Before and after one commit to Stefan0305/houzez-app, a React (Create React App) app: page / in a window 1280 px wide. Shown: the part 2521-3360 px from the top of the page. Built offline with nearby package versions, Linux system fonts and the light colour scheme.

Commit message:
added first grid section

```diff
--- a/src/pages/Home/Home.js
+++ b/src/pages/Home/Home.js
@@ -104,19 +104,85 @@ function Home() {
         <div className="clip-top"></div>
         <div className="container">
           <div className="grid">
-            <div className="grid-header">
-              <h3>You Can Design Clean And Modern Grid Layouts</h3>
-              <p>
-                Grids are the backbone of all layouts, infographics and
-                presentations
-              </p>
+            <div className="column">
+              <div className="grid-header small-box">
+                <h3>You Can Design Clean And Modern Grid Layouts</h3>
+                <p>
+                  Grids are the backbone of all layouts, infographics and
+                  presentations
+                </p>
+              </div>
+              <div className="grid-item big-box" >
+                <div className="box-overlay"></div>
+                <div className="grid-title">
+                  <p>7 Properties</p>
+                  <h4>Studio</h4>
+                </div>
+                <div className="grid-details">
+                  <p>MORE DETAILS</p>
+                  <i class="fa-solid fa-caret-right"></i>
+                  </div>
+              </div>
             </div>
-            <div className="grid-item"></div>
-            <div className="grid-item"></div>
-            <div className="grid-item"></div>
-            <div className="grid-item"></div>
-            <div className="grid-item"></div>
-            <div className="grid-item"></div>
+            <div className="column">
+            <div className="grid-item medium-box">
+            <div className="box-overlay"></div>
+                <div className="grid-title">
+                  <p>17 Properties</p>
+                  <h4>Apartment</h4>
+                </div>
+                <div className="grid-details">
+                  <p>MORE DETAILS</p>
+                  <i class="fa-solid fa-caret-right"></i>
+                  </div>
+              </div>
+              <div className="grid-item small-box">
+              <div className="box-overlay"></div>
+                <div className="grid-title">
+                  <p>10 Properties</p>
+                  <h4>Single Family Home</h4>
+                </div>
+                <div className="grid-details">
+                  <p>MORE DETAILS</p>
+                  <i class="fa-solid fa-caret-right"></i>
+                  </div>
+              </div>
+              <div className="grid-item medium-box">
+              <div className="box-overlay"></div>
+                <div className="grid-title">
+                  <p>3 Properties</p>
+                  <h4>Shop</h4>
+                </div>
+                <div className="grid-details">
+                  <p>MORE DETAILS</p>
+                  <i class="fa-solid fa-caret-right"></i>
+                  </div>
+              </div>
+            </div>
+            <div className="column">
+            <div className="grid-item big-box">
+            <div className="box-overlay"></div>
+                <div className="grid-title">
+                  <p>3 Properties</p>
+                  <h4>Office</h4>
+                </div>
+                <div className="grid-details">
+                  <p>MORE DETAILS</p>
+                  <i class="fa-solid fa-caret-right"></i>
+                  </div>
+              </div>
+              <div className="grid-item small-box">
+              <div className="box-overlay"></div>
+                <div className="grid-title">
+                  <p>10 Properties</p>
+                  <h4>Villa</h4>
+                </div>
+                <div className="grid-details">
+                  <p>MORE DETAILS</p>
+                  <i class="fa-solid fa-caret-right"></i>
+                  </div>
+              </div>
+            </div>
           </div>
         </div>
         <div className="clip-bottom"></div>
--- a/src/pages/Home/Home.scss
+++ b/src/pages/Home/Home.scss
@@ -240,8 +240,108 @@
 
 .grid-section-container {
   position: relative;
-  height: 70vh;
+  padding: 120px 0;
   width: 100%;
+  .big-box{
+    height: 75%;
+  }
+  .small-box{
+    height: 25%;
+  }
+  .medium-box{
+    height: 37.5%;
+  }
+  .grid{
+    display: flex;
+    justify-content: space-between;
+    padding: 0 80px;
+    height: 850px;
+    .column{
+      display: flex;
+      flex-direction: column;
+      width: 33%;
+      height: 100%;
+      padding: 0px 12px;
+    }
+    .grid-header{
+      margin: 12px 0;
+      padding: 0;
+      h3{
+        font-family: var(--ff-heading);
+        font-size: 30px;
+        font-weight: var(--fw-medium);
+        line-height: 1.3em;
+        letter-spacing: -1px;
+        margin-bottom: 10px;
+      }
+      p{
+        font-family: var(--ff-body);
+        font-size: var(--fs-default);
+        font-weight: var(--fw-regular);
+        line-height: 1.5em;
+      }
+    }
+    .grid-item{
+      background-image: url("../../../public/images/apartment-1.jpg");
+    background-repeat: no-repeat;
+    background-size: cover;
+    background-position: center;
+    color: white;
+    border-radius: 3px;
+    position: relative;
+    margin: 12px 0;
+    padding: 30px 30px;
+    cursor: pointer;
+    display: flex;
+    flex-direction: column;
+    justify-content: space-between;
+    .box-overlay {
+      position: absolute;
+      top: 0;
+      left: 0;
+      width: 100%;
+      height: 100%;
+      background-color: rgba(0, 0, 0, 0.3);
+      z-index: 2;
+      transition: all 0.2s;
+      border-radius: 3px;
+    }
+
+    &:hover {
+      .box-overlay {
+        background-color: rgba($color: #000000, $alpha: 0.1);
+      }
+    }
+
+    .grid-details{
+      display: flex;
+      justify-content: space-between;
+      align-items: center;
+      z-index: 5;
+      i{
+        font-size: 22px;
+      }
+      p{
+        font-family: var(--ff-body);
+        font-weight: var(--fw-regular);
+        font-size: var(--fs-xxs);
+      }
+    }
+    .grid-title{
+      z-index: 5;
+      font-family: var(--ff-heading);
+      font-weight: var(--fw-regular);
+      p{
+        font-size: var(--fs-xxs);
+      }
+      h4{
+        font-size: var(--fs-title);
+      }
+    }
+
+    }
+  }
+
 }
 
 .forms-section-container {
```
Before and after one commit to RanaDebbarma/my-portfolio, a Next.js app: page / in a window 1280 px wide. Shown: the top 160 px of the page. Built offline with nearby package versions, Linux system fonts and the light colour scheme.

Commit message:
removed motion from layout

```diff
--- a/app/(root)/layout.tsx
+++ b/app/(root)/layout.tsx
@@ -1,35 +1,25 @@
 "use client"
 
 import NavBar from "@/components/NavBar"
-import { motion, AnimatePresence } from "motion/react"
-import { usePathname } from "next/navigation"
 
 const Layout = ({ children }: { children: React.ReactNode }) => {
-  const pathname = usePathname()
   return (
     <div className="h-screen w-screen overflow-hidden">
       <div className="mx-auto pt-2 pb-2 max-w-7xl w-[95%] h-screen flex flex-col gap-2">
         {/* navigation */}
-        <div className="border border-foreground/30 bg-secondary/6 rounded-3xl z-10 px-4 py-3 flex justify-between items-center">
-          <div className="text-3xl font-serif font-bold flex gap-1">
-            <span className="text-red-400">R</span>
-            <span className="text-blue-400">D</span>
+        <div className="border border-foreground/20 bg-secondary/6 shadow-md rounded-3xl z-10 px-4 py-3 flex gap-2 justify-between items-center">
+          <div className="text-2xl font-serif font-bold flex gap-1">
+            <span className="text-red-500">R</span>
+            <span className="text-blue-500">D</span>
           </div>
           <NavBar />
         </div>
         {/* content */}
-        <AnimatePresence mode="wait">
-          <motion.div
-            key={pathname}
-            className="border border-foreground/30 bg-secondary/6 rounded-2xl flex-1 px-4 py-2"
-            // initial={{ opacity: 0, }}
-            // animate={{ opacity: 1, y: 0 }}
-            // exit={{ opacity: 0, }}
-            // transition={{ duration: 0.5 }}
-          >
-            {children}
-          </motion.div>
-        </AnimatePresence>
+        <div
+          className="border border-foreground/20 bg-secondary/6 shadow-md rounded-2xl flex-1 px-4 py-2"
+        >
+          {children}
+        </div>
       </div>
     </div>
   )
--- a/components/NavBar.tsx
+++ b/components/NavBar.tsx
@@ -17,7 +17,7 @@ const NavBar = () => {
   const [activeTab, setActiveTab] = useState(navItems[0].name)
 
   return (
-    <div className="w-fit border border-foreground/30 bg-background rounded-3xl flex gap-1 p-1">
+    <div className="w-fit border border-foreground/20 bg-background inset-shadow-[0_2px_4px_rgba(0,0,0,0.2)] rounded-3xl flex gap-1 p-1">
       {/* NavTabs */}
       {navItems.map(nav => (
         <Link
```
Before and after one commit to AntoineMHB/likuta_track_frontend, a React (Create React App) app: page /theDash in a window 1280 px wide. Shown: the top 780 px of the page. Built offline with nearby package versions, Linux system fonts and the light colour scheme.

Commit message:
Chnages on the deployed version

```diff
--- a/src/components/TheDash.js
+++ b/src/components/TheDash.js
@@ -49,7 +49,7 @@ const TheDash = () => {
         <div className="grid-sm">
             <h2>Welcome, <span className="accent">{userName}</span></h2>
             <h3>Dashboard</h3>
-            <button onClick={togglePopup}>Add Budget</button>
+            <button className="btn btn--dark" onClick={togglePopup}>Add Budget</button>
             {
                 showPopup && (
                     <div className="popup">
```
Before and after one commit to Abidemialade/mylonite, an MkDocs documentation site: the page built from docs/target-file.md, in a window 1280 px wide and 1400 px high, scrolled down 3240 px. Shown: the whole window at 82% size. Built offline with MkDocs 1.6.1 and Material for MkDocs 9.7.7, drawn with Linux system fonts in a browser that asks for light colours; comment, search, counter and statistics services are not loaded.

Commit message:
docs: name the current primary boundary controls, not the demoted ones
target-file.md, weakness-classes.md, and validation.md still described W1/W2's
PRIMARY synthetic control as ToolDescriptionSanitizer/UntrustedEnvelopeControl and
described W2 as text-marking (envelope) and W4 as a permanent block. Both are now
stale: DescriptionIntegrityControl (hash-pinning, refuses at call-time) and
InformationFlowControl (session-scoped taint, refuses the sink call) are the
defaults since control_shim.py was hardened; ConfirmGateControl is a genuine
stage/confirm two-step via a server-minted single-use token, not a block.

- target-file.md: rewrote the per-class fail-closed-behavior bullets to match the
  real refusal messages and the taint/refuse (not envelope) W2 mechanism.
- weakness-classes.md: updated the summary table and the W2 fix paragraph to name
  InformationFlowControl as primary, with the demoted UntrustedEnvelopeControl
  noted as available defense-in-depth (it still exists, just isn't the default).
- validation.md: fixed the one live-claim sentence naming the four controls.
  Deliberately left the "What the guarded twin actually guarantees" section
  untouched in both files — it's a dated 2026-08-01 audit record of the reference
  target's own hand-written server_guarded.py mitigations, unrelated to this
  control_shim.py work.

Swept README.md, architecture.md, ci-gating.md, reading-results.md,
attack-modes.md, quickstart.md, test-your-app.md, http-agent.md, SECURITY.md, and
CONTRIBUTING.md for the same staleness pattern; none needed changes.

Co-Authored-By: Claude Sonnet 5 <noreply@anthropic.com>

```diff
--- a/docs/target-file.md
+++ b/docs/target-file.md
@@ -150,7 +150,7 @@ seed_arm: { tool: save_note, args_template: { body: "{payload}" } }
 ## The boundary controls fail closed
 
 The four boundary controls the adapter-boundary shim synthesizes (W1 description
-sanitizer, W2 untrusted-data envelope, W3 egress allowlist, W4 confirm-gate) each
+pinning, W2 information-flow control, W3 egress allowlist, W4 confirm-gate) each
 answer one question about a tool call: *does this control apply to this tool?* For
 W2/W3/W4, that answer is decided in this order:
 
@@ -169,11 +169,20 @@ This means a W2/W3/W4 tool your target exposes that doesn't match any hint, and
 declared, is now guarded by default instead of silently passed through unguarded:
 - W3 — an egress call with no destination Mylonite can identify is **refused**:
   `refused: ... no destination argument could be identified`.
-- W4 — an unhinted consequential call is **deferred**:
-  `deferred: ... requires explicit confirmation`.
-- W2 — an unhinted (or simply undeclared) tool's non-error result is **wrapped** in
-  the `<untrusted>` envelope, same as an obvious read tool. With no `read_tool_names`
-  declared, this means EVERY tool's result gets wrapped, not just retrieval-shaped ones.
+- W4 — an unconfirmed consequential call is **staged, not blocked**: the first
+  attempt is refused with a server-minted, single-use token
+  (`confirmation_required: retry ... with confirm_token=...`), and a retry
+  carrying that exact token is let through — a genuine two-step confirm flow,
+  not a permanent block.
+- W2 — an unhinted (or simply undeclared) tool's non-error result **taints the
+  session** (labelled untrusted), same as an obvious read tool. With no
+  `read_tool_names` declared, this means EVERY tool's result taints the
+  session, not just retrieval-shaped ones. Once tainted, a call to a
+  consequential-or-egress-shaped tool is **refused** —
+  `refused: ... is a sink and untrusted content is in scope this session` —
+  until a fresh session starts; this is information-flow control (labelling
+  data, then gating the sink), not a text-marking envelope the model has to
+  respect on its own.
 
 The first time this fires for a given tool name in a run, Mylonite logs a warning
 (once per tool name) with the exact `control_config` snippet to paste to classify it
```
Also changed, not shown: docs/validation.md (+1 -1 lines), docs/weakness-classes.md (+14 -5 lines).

---*---

PROMPT:
Say how many lines of the material contain the word "margin". Add nothing to the number.

WRITTEN RESPONSE:
3